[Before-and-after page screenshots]
........
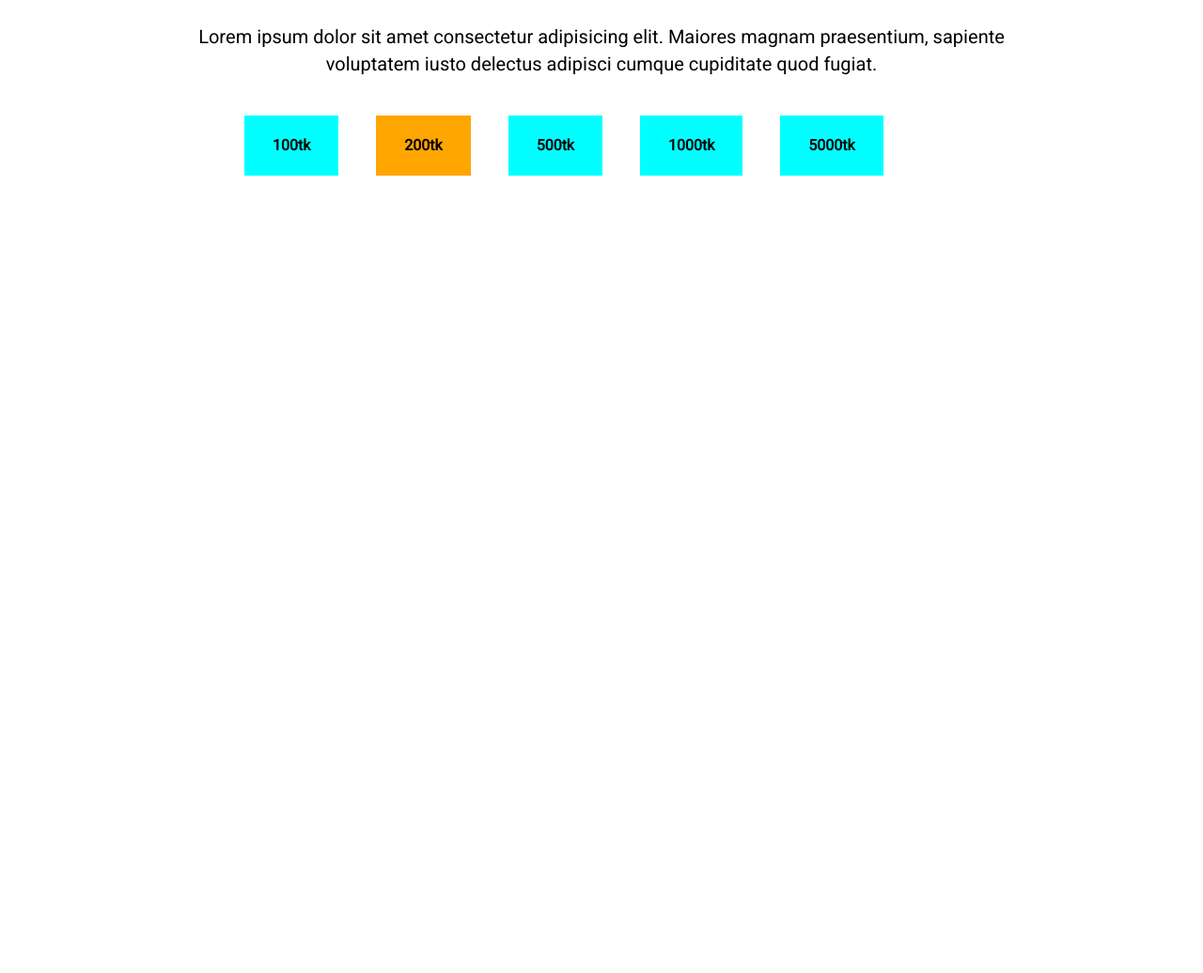
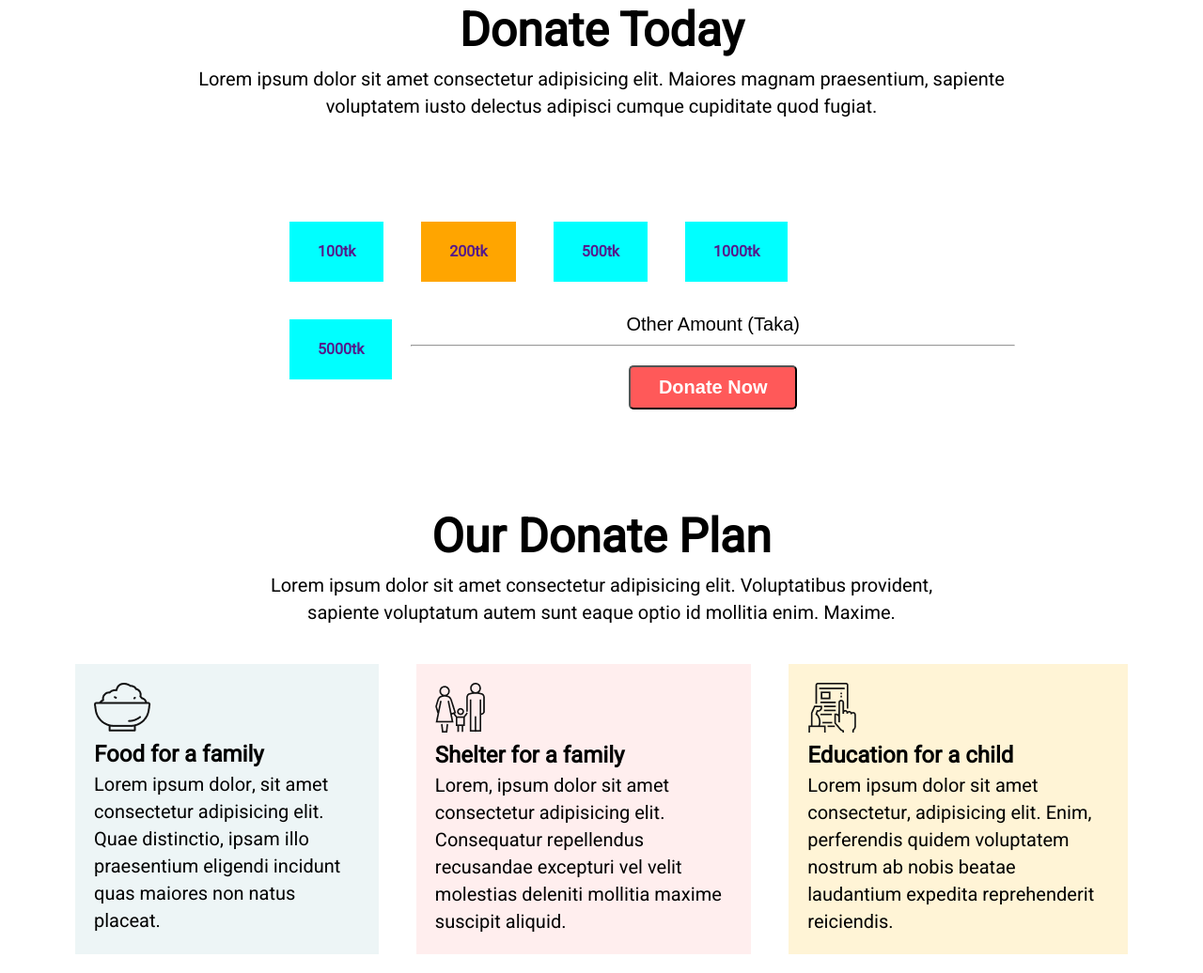
Before and after one commit to mdsaifulalambd/donate_today_bd, a plain HTML site: page index.html in a window 1280 px wide. Shown: the part 731-1767 px from the top of the page at 94% size. Before the commit the page ends 938 px from the top, so only its background shows below. Drawn offline with Linux system fonts and the light colour scheme.

Commit message:
donate-plan-added

```diff
--- a/index.html
+++ b/index.html
@@ -25,7 +25,7 @@
         </div>
 
     </section>
-    <section class="donate-amount">
+    <section class="donate-today">
         <div>
             <h1>Donate Today</h1>
             <p>Lorem ipsum dolor sit amet consectetur adipisicing elit. Maiores magnam praesentium, sapiente voluptatem
@@ -34,16 +34,53 @@
 
         <div class="donate-amount-input">
             <ul>
-                <li><a>100tk</a></li>
-                <li style="background-color:orange "><a>200tk</a></li>
-                <li><a>500tk</a></li>
-                <li><a>1000tk</a></li>
-                <li><a>5000tk</a></li>
+                <li><a href="">100tk</a></li>
+                <li style="background-color:orange "><a href="">200tk</a></li>
+                <li><a href="">500tk</a></li>
+                <li><a href="">1000tk</a></li>
+                <li><a href="">5000tk</a></li>
+            </ul>
+        </div>
 
-            </ul>
+        <div class="donate-input">
+            <form>
+                <input id="donate-number" type="text" value="Other Amount (Taka)"><br>
+                <hr>
+                <input id="donate-submit" type="submit" value="Donate Now">
+
+            </form>
+        </div>
+
+
+
+    </section>
+
+    <section class="donate-plan">
+        <h1>Our Donate Plan</h1>
+        <p id="plan-details">Lorem ipsum dolor sit amet consectetur adipisicing elit. Voluptatibus provident, sapiente
+            voluptatum autem
+            sunt eaque optio id mollitia enim. Maxime.</p>
+        <div class="donate-plan-item">
+            <div style="background-color: #EDF5F6  ;">
+                <img src="images/food.png" alt="">
+                <h2>Food for a family</h2>
+                <p>Lorem ipsum dolor, sit amet consectetur adipisicing elit. Quae distinctio, ipsam illo praesentium
+                    eligendi incidunt quas maiores non natus placeat.</p>
+            </div>
+            <div style="background-color:#FFEEEE ;">
+                <img src="images/shelter.png" alt="">
+                <h2>Shelter for a family</h2>
+                <p>Lorem, ipsum dolor sit amet consectetur adipisicing elit. Consequatur repellendus recusandae
+                    excepturi vel velit molestias deleniti mollitia maxime suscipit aliquid.</p>
+            </div>
+            <div style="background-color:#FFF4D6 ;">
+                <img src="images/Frame-1.png" alt="">
+                <h2>Education for a child</h2>
+                <p>Lorem ipsum dolor sit amet consectetur, adipisicing elit. Enim, perferendis quidem voluptatem nostrum
+                    ab nobis beatae laudantium expedita reprehenderit reiciendis.</p>
+            </div>
 
         </div>
-
 
     </section>
 
--- a/style.css
+++ b/style.css
@@ -1,3 +1,8 @@
+* {
+    margin: 0;
+    padding: 0;
+}
+
 body {
     margin: 0;
     font-family: 'Heebo', sans-serif;
@@ -38,20 +43,26 @@ p {
     color: white;
 }
 
-.donate-amount {
+.donate-today {
     text-align: center;
     margin-left: 200px;
     margin-right: 200px;
+    margin-bottom: 50px;
+    margin-top: 10%;
 }
 
 .donate-amount-input {
-    margin: auto;
+    margin-left: 10%;
+    margin-right: 10%;
+    margin-top: 10%;
+
 }
 
 .donate-amount-input ul {
     width: 100%;
     height: 20px;
     text-align: center;
+    align-items: center;
 }
 
 .donate-amount-input ul li {
@@ -62,4 +73,59 @@ p {
     margin: 20px 20px;
     padding: 20px 30px;
     font-weight: bold;
+
+
 }
+
+.donate-amount-input ul li a {
+    text-decoration: none;
+}
+
+.donate-plan {
+    margin-top: 100px;
+    text-align: center;
+    margin-left: 20px;
+    margin-right: 20px;
+}
+
+.donate-plan-item {
+    display: flex;
+    padding: 30px 20px;
+    margin-top: 20px;
+}
+
+#plan-details {
+    margin-left: 20%;
+    margin-right: 20%;
+}
+
+.donate-plan div {
+    margin-left: 20px;
+    margin-right: 20px;
+    padding: 20px 20px;
+    text-align: left;
+
+}
+
+.donate-input {
+    margin-top: 10%;
+}
+
+#donate-submit {
+    background-color: #FF5959;
+    color: white;
+    font-weight: 700;
+    padding: 10px 30px;
+    border-radius: 5px;
+    font-size: 20px;
+    margin-top: 20px;
+}
+
+#donate-number {
+    border-style: none;
+    width: 300px;
+    padding: 10px 30px;
+    font-size: 20px;
+    text-align: center;
+
+}
```
Also changed, not shown: images/Frame-1.png (added), images/food.png (added), images/shelter.png (added).
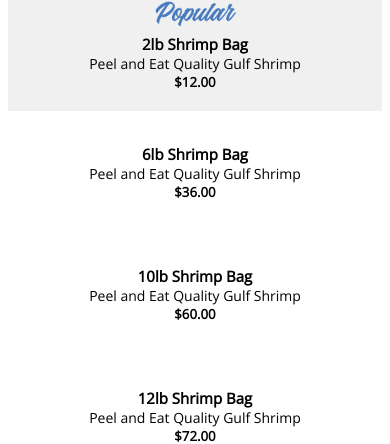
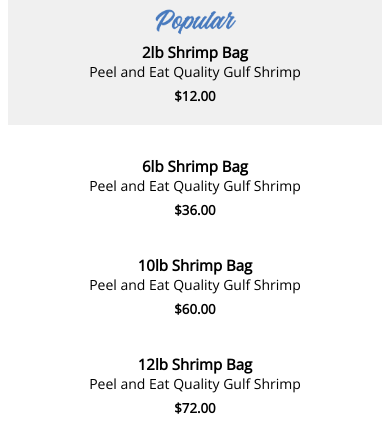
Before and after one commit to Jacoby-Broadnax/Deanos, a plain HTML site: page index.html in a window 390 px wide. Shown: the part 431-875 px from the top of the page. Drawn offline with nearby package versions, Linux system fonts and the light colour scheme.

Commit message:
Update main.css

```diff
--- a/main.css
+++ b/main.css
@@ -157,6 +157,9 @@ header {height: 184px;}
             .left-menu-text {width: fit-content;height: 100px;margin-top: -223px;margin-left: 15px;}
             .left-menu-text > h2 {margin-left: 15px;padding-right: 48px;}
             .left-menu-text > img {margin-left: 15px;margin-top: 19px;}
-            .price-item {width: 100%; margin-left: 0px;padding-top: 0px !important;}
+            .price-item {width: 100%; margin-left: 0px;padding-top: 0px !important;margin-bottom: 16px;}
+            .active-open {padding-top: 8px !important;margin-bottom: 43px;}
+            .price-item > h5 {margin-top: 6px;}
+
 
         }
```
........
Set down all of the entries exactly as they stand, without any image.

Before and after one commit to mdsaifulalambd/donate_today_bd, a plain HTML site: page index.html in a window 1280 px wide. Shown: the part 731-1767 px from the top of the page at 94% size. Before the commit the page ends 938 px from the top, so only its background shows below. Drawn offline with Linux system fonts and the light colour scheme.

Commit message:
donate-plan-added

```diff
--- a/index.html
+++ b/index.html
@@ -25,7 +25,7 @@
         </div>
 
     </section>
-    <section class="donate-amount">
+    <section class="donate-today">
         <div>
             <h1>Donate Today</h1>
             <p>Lorem ipsum dolor sit amet consectetur adipisicing elit. Maiores magnam praesentium, sapiente voluptatem
@@ -34,16 +34,53 @@
 
         <div class="donate-amount-input">
             <ul>
-                <li><a>100tk</a></li>
-                <li style="background-color:orange "><a>200tk</a></li>
-                <li><a>500tk</a></li>
-                <li><a>1000tk</a></li>
-                <li><a>5000tk</a></li>
+                <li><a href="">100tk</a></li>
+                <li style="background-color:orange "><a href="">200tk</a></li>
+                <li><a href="">500tk</a></li>
+                <li><a href="">1000tk</a></li>
+                <li><a href="">5000tk</a></li>
+            </ul>
+        </div>
 
-            </ul>
+        <div class="donate-input">
+            <form>
+                <input id="donate-number" type="text" value="Other Amount (Taka)"><br>
+                <hr>
+                <input id="donate-submit" type="submit" value="Donate Now">
+
+            </form>
+        </div>
+
+
+
+    </section>
+
+    <section class="donate-plan">
+        <h1>Our Donate Plan</h1>
+        <p id="plan-details">Lorem ipsum dolor sit amet consectetur adipisicing elit. Voluptatibus provident, sapiente
+            voluptatum autem
+            sunt eaque optio id mollitia enim. Maxime.</p>
+        <div class="donate-plan-item">
+            <div style="background-color: #EDF5F6  ;">
+                <img src="images/food.png" alt="">
+                <h2>Food for a family</h2>
+                <p>Lorem ipsum dolor, sit amet consectetur adipisicing elit. Quae distinctio, ipsam illo praesentium
+                    eligendi incidunt quas maiores non natus placeat.</p>
+            </div>
+            <div style="background-color:#FFEEEE ;">
+                <img src="images/shelter.png" alt="">
+                <h2>Shelter for a family</h2>
+                <p>Lorem, ipsum dolor sit amet consectetur adipisicing elit. Consequatur repellendus recusandae
+                    excepturi vel velit molestias deleniti mollitia maxime suscipit aliquid.</p>
+            </div>
+            <div style="background-color:#FFF4D6 ;">
+                <img src="images/Frame-1.png" alt="">
+                <h2>Education for a child</h2>
+                <p>Lorem ipsum dolor sit amet consectetur, adipisicing elit. Enim, perferendis quidem voluptatem nostrum
+                    ab nobis beatae laudantium expedita reprehenderit reiciendis.</p>
+            </div>
 
         </div>
-
 
     </section>
 
--- a/style.css
+++ b/style.css
@@ -1,3 +1,8 @@
+* {
+    margin: 0;
+    padding: 0;
+}
+
 body {
     margin: 0;
     font-family: 'Heebo', sans-serif;
@@ -38,20 +43,26 @@ p {
     color: white;
 }
 
-.donate-amount {
+.donate-today {
     text-align: center;
     margin-left: 200px;
     margin-right: 200px;
+    margin-bottom: 50px;
+    margin-top: 10%;
 }
 
 .donate-amount-input {
-    margin: auto;
+    margin-left: 10%;
+    margin-right: 10%;
+    margin-top: 10%;
+
 }
 
 .donate-amount-input ul {
     width: 100%;
     height: 20px;
     text-align: center;
+    align-items: center;
 }
 
 .donate-amount-input ul li {
@@ -62,4 +73,59 @@ p {
     margin: 20px 20px;
     padding: 20px 30px;
     font-weight: bold;
+
+
 }
+
+.donate-amount-input ul li a {
+    text-decoration: none;
+}
+
+.donate-plan {
+    margin-top: 100px;
+    text-align: center;
+    margin-left: 20px;
+    margin-right: 20px;
+}
+
+.donate-plan-item {
+    display: flex;
+    padding: 30px 20px;
+    margin-top: 20px;
+}
+
+#plan-details {
+    margin-left: 20%;
+    margin-right: 20%;
+}
+
+.donate-plan div {
+    margin-left: 20px;
+    margin-right: 20px;
+    padding: 20px 20px;
+    text-align: left;
+
+}
+
+.donate-input {
+    margin-top: 10%;
+}
+
+#donate-submit {
+    background-color: #FF5959;
+    color: white;
+    font-weight: 700;
+    padding: 10px 30px;
+    border-radius: 5px;
+    font-size: 20px;
+    margin-top: 20px;
+}
+
+#donate-number {
+    border-style: none;
+    width: 300px;
+    padding: 10px 30px;
+    font-size: 20px;
+    text-align: center;
+
+}
```
Also changed, not shown: images/Frame-1.png (added), images/food.png (added), images/shelter.png (added).
Before and after one commit to Jacoby-Broadnax/Deanos, a plain HTML site: page index.html in a window 390 px wide. Shown: the part 431-875 px from the top of the page. Drawn offline with nearby package versions, Linux system fonts and the light colour scheme.

Commit message:
Update main.css

```diff
--- a/main.css
+++ b/main.css
@@ -157,6 +157,9 @@ header {height: 184px;}
             .left-menu-text {width: fit-content;height: 100px;margin-top: -223px;margin-left: 15px;}
             .left-menu-text > h2 {margin-left: 15px;padding-right: 48px;}
             .left-menu-text > img {margin-left: 15px;margin-top: 19px;}
-            .price-item {width: 100%; margin-left: 0px;padding-top: 0px !important;}
+            .price-item {width: 100%; margin-left: 0px;padding-top: 0px !important;margin-bottom: 16px;}
+            .active-open {padding-top: 8px !important;margin-bottom: 43px;}
+            .price-item > h5 {margin-top: 6px;}
+
 
         }
```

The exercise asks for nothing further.